Using the study of Bruce Walsh, I have tried to deduce an estimation of the absolute TMRCA (whatever the surnames are) from the conditional TMRCA (when the surname is shared) computed by FTDNA TiP.

In principle the conditional probability is obtained by dividing the absolute probability by a coefficient equal to the probability for 2 persons to share the same surname, which is equal to the frequency of the surname in a given population.

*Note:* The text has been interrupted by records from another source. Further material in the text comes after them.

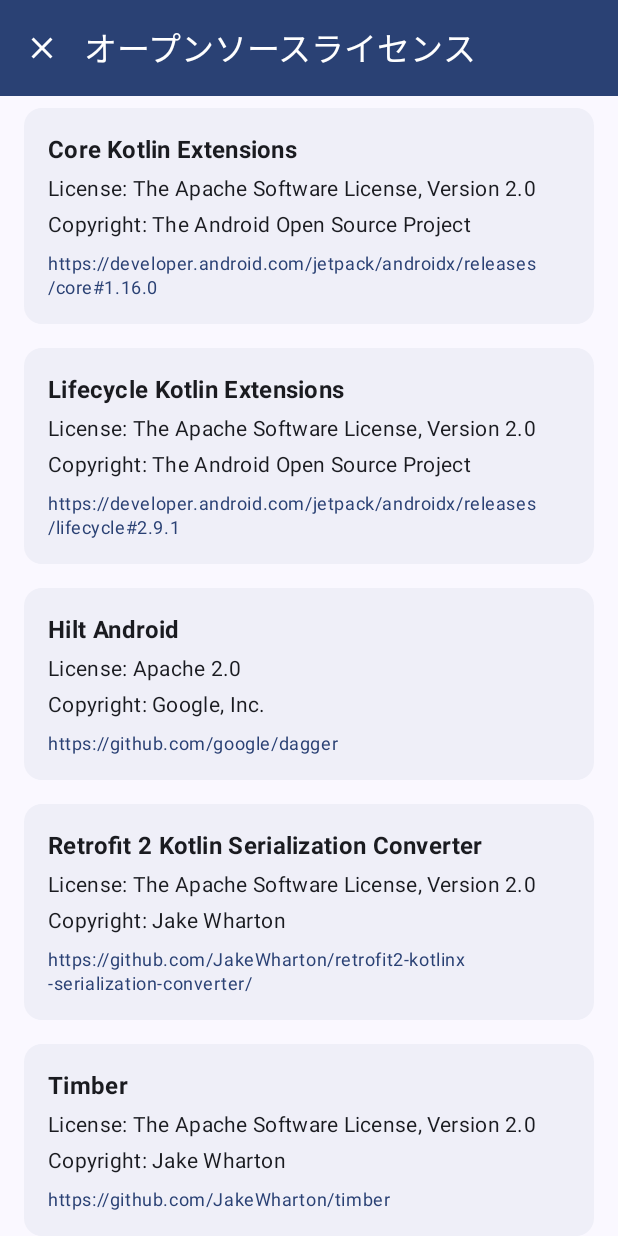
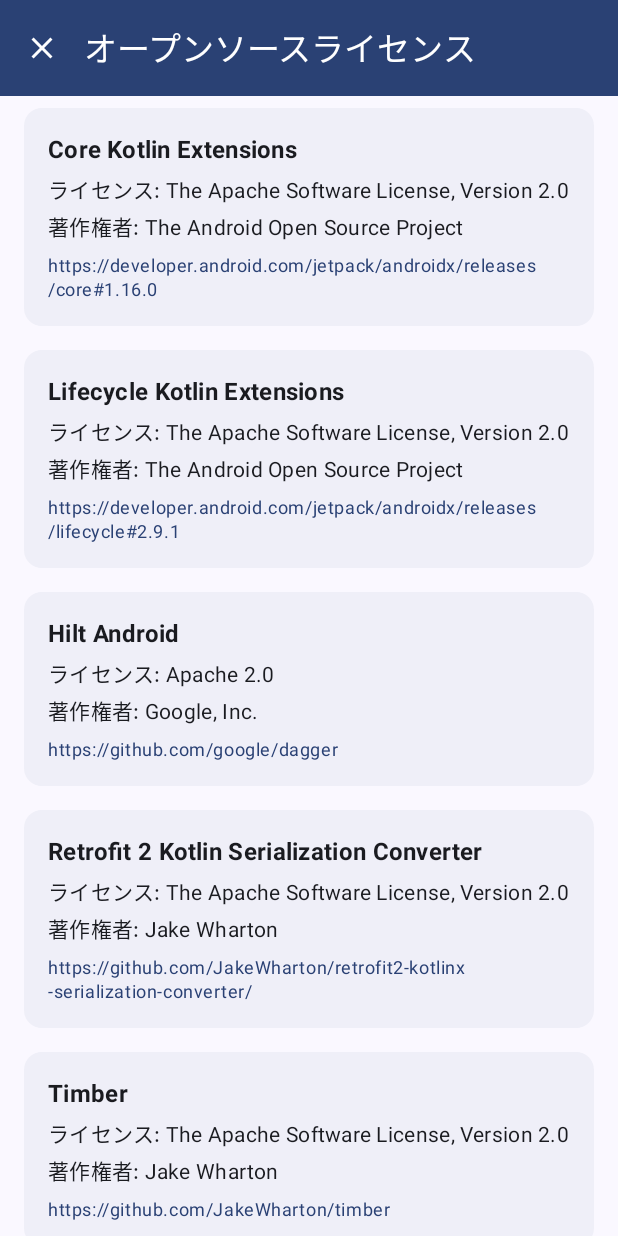
Before and after one commit to keiji/android-device-integrity, an Android app built with Jetpack Compose: the LicenseActivity screen opened directly, with no data from a screen before it, on a phone screen of 412 x 824 dp. Run offline under Robolectric (Android 15) with nearby library versions, the phone set to English and light mode, and no system bars; our stand-ins replace Dagger/Hilt's generated code, Timber; libraries missing offline, so code that uses them is left out: com.jakewharton.retrofit2.

```diff
--- a/android/ui/license/src/main/java/dev/keiji/deviceintegrity/ui/license/LicenseActivity.kt
+++ b/android/ui/license/src/main/java/dev/keiji/deviceintegrity/ui/license/LicenseActivity.kt
@@ -58,7 +58,7 @@ fun LicenseScreen(
                     IconButton(onClick = onClose) {
                         Icon(
                             painter = painterResource(id = R.drawable.ic_close),
-                            contentDescription = "Close",
+                            contentDescription = stringResource(R.string.license_screen_close_button_description),
                             tint = MaterialTheme.colorScheme.onPrimary
                         )
                     }
--- a/android/ui/license/src/main/java/dev/keiji/deviceintegrity/ui/license/LicenseScreen.kt
+++ b/android/ui/license/src/main/java/dev/keiji/deviceintegrity/ui/license/LicenseScreen.kt
@@ -17,9 +17,11 @@ import androidx.compose.material3.Text
 import androidx.compose.runtime.Composable
 import androidx.compose.ui.Modifier
 import androidx.compose.ui.platform.LocalContext
+import androidx.compose.ui.res.stringResource
 import androidx.compose.ui.text.font.FontWeight
 import androidx.compose.ui.tooling.preview.Preview
 import androidx.compose.ui.unit.dp
+import dev.keiji.deviceintegrity.ui.license.R
 import dev.keiji.deviceintegrity.ui.theme.DeviceIntegrityTheme
 
 @Composable
@@ -68,12 +70,12 @@ fun LicenseItem(
             )
             Spacer(modifier = Modifier.height(4.dp))
             Text(
-                text = "License: ${licenseInfo.licenseName}",
+                text = stringResource(R.string.license_item_license_label, licenseInfo.licenseName),
                 style = MaterialTheme.typography.bodyMedium
             )
             Spacer(modifier = Modifier.height(4.dp))
             Text(
-                text = "Copyright: ${licenseInfo.copyrightHolder}",
+                text = stringResource(R.string.license_item_copyright_label, licenseInfo.copyrightHolder),
                 style = MaterialTheme.typography.bodyMedium
             )
             licenseInfo.licenseUrl?.also { licenseUrl ->
--- a/android/ui/license/src/main/res/values/strings.xml
+++ b/android/ui/license/src/main/res/values/strings.xml
@@ -1,3 +1,6 @@
 <resources>
     <string name="open_source_licenses">オープンソースライセンス</string>
+    <string name="license_screen_close_button_description">閉じる</string>
+    <string name="license_item_license_label">ライセンス: %s</string>
+    <string name="license_item_copyright_label">著作権者: %s</string>
 </resources>
--- a/android/ui/main/src/main/java/dev/keiji/deviceintegrity/ui/main/MainActivity.kt
+++ b/android/ui/main/src/main/java/dev/keiji/deviceintegrity/ui/main/MainActivity.kt
@@ -13,6 +13,7 @@ import androidx.compose.material3.NavigationBarItem
 import androidx.compose.material3.Scaffold
 import androidx.compose.material3.Text
 import androidx.compose.runtime.Composable
+import androidx.compose.ui.res.stringResource
 import androidx.compose.runtime.getValue
 import androidx.compose.ui.Modifier
 import androidx.navigation.NavDestination.Companion.hierarchy
@@ -118,10 +119,10 @@ fun DeviceIntegrityApp(
                             icon = {
                                 Icon(
                                     painter = androidx.compose.ui.res.painterResource(id = screen.icon),
-                                    contentDescription = screen.label
+                                    contentDescription = stringResource(id = screen.label)
                                 )
                             },
-                            label = { Text(screen.label) },
+                            label = { Text(stringResource(id = screen.label)) },
                             selected = currentDestination?.hierarchy?.any { it.route == screen.route } == true,
                             onClick = {
                                 navController.navigate(screen.route) {
--- /dev/null
+++ b/android/ui/main/src/main/res/values/strings.xml
@@ -0,0 +1,5 @@
+<resources>
+    <string name="app_screen_play_integrity_label">Play Integrity</string>
+    <string name="app_screen_key_attestation_label">Key Attestation</string>
+    <string name="app_screen_menu_label">Menu</string>
+</resources>
```
Also changed, not shown: android/ui/agreement/src/main/java/dev/keiji/deviceintegrity/ui/agreement/AgreementActivity.kt (+7 -5 lines), android/ui/agreement/src/main/res/values/strings.xml (added, +7 -0 lines), android/ui/main/src/main/java/dev/keiji/deviceintegrity/ui/main/AppScreen.kt (+6 -4 lines).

Let F be this frequency.

If we look at the posterior density (formula 12), we can simplify it by a first order approximation, and get a density which only depends on t^(n-k) for n and k fixed.

Now, if we integrate this density, by performing a substitution of the variable t, consisting of multiplying t by a coefficient c, we will dilate the integration interval and multiply the density by (1/c)^(n-k+1).

Consequently, we can get rid of F, if we equal c^(n-k+1) to 1/F, that is by choosing c equal to the (n-k+1) root of 1/F.

Conclusion: TMRCA (absolute) = (1/F)^(1/(n-k+1)) TMRCA (conditional)

I have tried to estimate a value of F by looking at the French population: most of the genealogists consider that there are approximately 350 000 surnames (modulo their variants) for 60 millions of people, corresponding to 171 individuals in a surname cluster. So F=171/60000000, and 1/F= 351000

Turning to my personal case:

At the Y 67 level: one match with n=67 and k=60, so:

c=351000^(1/8)=5

Using FTDNA TiP, I get (conditional TMRCA| absolute TMRCA| percentage)

4 20 23.58%

8 40 68.57%

12 60 91.1%

At the Y 111 level: same match with n=111 and k=110, so:

c=351000^(1/12)=3

4 12 0.65%

8 24 17.71%

12 36 56.61%

16 48 85.5%

It is coherent with my first estimation, based on historical research.